BODY BATTLEGROUND

In a series of vibrant photographic prints and GIF files arranged in a collage fashion, artist Ewa Doroszenko draws attention to the thin line between using social media filters and other digital tweaks to our appearance as a form of entertainment, and (subconsciously) yielding to beauty standards feminine-presenting humans were socialized to value.
ewa uvodka

The project was inspired by the failures and bugs in the popular beauty apps where natural bodies get distorted. While the Internet can seem like a place disconnected from the physical world, much of the activity that occurs there deeply affects how we feel outside of it. In the age of social media, technology provides women with tools that allow them to quickly create dream digital images of themselves. Using various beauty applications, they can smooth, contour their faces, whiten their teeth, add a few centimeters of height, enlarge their eyes, choose different mouths, and use many other options.

01_ewa_doroszenko_body_editor
02_ewa_doroszenko_body_editor
03_ewa_doroszenko_body_editor

Digitally edited images can serve as aspirational fantasies and, occasionally, they even can have a positive impact – when they are just effects of joyful entertainment. But can the game in which your body is a battleground be truly enjoyable? The phrase from Barbara Kruger’s iconic work has just as much resonance today as it did more than a quarter of a century ago.

04_ewa_doroszenko_body_editor
05_ewa_doroszenko_body_editor
06_ewa_doroszenko_body_editor

While preparing the project, I used photography as the starting point alongside digital tools to create an expressive project that is both a critique and a celebration of the ongoing progress in contemporary technology and culture.

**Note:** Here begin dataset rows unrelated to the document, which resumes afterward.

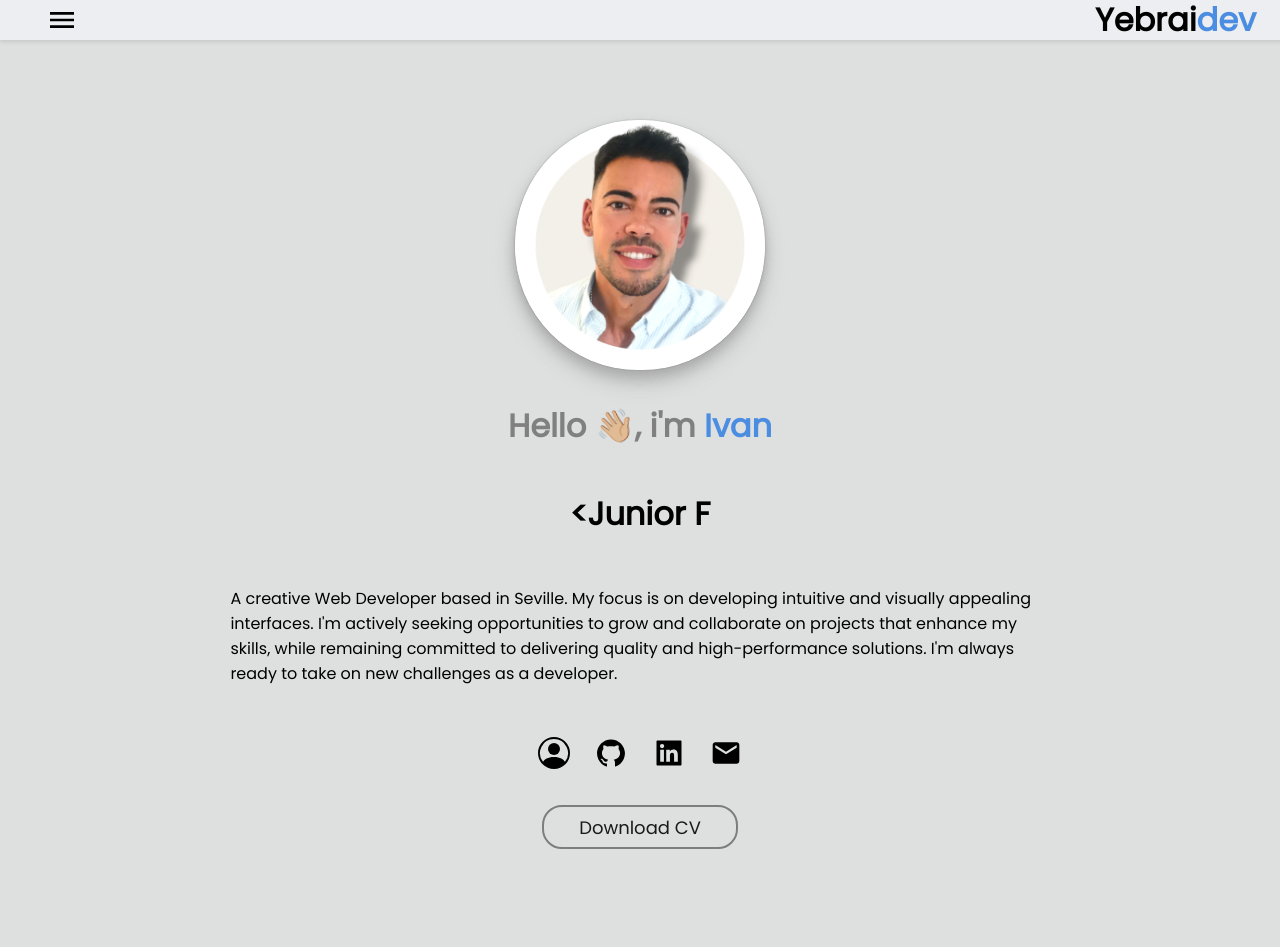
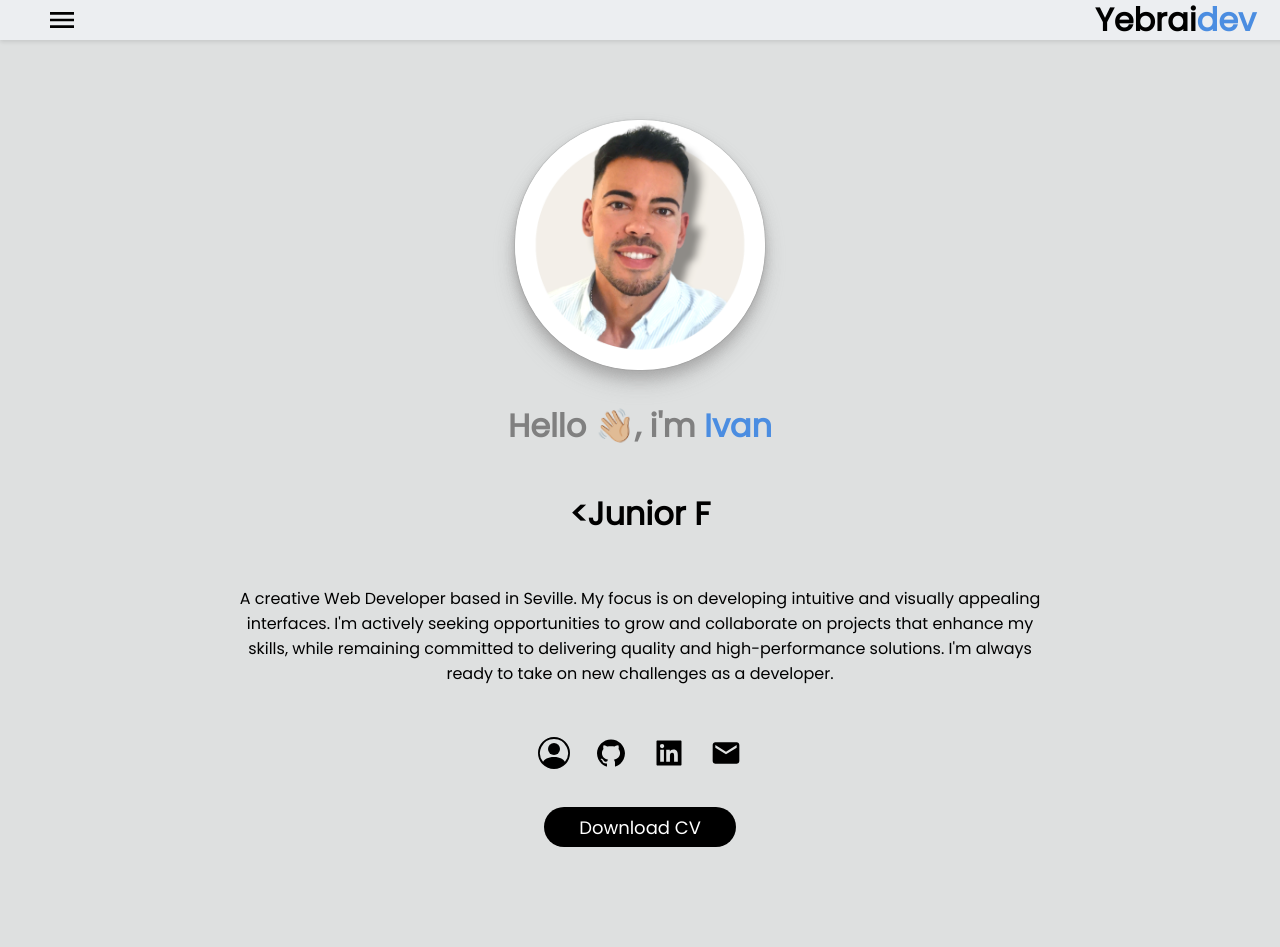
Before and after one commit to yebrai/yebraidev, a Next.js app: page / in a window 1280 px wide. Shown: the top 947 px of the page. Built offline with nearby package versions, Linux system fonts and the light colour scheme.

Commit message:
cv updated, new styles

```diff
--- a/src/components/AppAbout/About.jsx
+++ b/src/components/AppAbout/About.jsx
@@ -33,7 +33,7 @@ export default function About() {
         })}
       </ul>
       <div className={styles.downloadContainer}>
-      <a href="https://drive.google.com/file/d/1K4K1C9jvJ2E0jnPilNqqqJdgCIDxaQJG/view?usp=share_link" download="true">Download CV</a>
+      <a href="https://drive.google.com/file/d/1t3ksd1QnlN8mKNk-nDuRkyK-mRiyqxyW/view?usp=drive_link" download="true">Download CV</a>
       </div>
       <div className={styles.aboutContainer}>
       </div>
--- a/src/components/AppAbout/About.module.css
+++ b/src/components/AppAbout/About.module.css
@@ -43,26 +43,24 @@
 
 .downloadContainer a{
   text-decoration: none;
-  color: #1a1a1a;
+  color: white;
+  background-color: black;
   font-weight: 500;
   font-size: 18px;
   border-radius: 20px;
-  border: 2px solid #7e7e7e;
   padding: 8px 35px 7px;
   transition: all .7s ease;
   cursor: pointer;
 }
 
 .downloadContainer a:hover{
-  background-color: #1a1a1a;
-  color: white;
+  background-color: #4b8de1;
   transition: all .7s ease;
   box-shadow: var(--shadow-elevation);
 }
 
 .aboutText {
   margin-top: 7vh;
-  text-align: start;
 }
 
 
--- a/src/components/AppEducation/Education.jsx
+++ b/src/components/AppEducation/Education.jsx
@@ -8,7 +8,7 @@ export default function Education() {
           <h4>Scrum Fundamentals Certified</h4>
           <p className={styles.titleEducation}>
             <b>
-              <a href="https://www.scrumstudy.com/">SCRUMstudy</a>
+              <a target="_blank" href="https://www.scrumstudy.com/" rel="noreferrer">SCRUMstudy</a>
             </b>{" "}
             April 2023
           </p>
@@ -17,7 +17,7 @@ export default function Education() {
             successful project, project initiation phases, and how the Scrum
             framework works.
           </p>
-          <a className={styles.certification} href="https://c46e136a583f7e334124-ac22991740ab4ff17e21daf2ed577041.ssl.cf1.rackcdn.com/Certificate/ScrumFundamentalsCertified-Iv%C3%A1nGarc%C3%ADaYebra-972400.pdf">
+          <a target="_blank" className={styles.certification} href="https://c46e136a583f7e334124-ac22991740ab4ff17e21daf2ed577041.ssl.cf1.rackcdn.com/Certificate/ScrumFundamentalsCertified-Iv%C3%A1nGarc%C3%ADaYebra-972400.pdf" rel="noreferrer">
           🔗  Certification
           </a>
         </div>
@@ -27,7 +27,7 @@ export default function Education() {
           <div className={styles.titleContainer}>
             <p className={styles.titleEducation}>
               <b>
-                <a href="https://www.ironhack.com/">IRONHACK</a>
+                <a target="_blank" href="https://www.ironhack.com/" rel="noreferrer">IRONHACK</a>
               </b>{" "}
               September 2022 - November 2022
             </p>
@@ -44,7 +44,7 @@ export default function Education() {
             <b>Backend technologies:</b> Express.js, Node.js, MongoDB, REST
             APIs, Fetch APIs, Axios.
           </p>
-          <a className={styles.certification} href="https://drive.google.com/file/d/1eicZaI4vGKEmJz8iqbBlp2hbtzMYWeCO/view?usp=sharing">
+          <a className={styles.certification} target="_blank" href="https://drive.google.com/file/d/1eicZaI4vGKEmJz8iqbBlp2hbtzMYWeCO/view?usp=sharing" rel="noreferrer">
           🔗 Certification
           </a>
         </div>
--- a/src/components/AppEducation/Education.module.css
+++ b/src/components/AppEducation/Education.module.css
@@ -26,10 +26,6 @@
   font-size: 1.2rem;
 }
 
-.titleEducationDescription {
-  text-align: start;
-}
-
 @media (max-width: 627px) {
 .titleEducation{
   gap: 10vw;
```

I employed many methods of creating images: preparing three-dimensional collages constructed from free stock images and my portraits, photographing the scenes, printing in large sizes, physically manipulating prints, and digitally editing selected photos. In the final work, I tried to leave visible traces of digital processing, partly revealing my working methods to provoke discussion about contemporary photography.

07_ewa_doroszenko_body_editor
08_ewa_doroszenko_body_editor
09_ewa_doroszenko_body_editor
ewadoroszenko_bodyeditor_touch04

ABOUT ARTIST

Ewa Doroszenko is a Warsaw-based artist whose creative practice employs a mixture of painting, photography and digital media. She earned a Doctor of Fine Arts degree from the Nicolaus Copernicus University in Torun. In her current works, she deals with contemporary issues, especially the meaning of the image in technological reality and the fluidity of feminine beauty standards. Doroszenko is a scholarship holder from the Minister of Culture and National Heritage of the Republic of Poland (2019) and a winner of many international competitions, including Competition for the Fait Gallery (2016); Young Lynxes Portfolio Competition – Contemporary Lynx (2018); DEBUTS 2018 – doc! photo magazine (2018); Debut – Lithuanian Photographers Association (2018). Ewa Doroszenko presented her works in numerous venues, among others: Centre of Contemporary Art in Torun, Historic Centre of Athens, Vilnius Photography Gallery, MAH – Museum of Angra do Heroismo on the Azores, Goldcorp Centre for the Arts in Vancouver, Fait Gallery in Brno, Exgirlfriend Gallery in Berlin, FIESP Cultural Center – Ruth Cardoso in Sao Paulo.

10_ewa_doroszenko_body_editor
11_ewa_doroszenko_body_editor
12_ewa_doroszenko_body_editor

CREDITS

Artwork / Ewa Doroszenko 

Body Editor is an ongoing photographic project, check it out in full here: http://ewa-doroszenko.com/bodyeditor

IG / www.instagram.com/ewadoroszenko

Did you like it?
Share it with your friends
Share on facebook
Share on twitter
Share on email

You may also like

1989. China. Czechoslovakia. One meeting place – Moscow. Linda Zhengová’s photo series captures the artist’s complicated family history. Be it living under different communist regimes thousands of kilometers apart, the inherent cultural differences, or even their eventual separation, the KULISHEK series create an intimate narrative of a family forged and fragmented in a globalizing world.
Jean-Baptiste Janisset opens our Family Business theme with idiosyncratic sculptural compositions of the divine. The Holy Mothers in mother-of-pearl are dissolved and reimagined into new affects as “there is no more total form, identifiable or assignable, only this infinite swarming of symbols,” as Ingrid Luquet-Gad elucidates in the accompanying texts.
“Love is a biological weapon that bodies make to survive extinction and evolution.” 3D creator Lolita 111000, the first Spanish artist to be represented by a digital avatar, breathes life into trans-species creatures that reflect her deep adoration of non-human animals. Her work is inspired by posthumanism, biology, and friends. Enjoy an interview drenched in 'chaotic good' energy.
In the atmospheres of Jimmy Beauquesne’s artworks, there reside fantasies of the natural world, celebrities, and entities beyond language or reason. Let the French artist’s words and images in today’s interview mesmerize you into a dreamy sense of longing.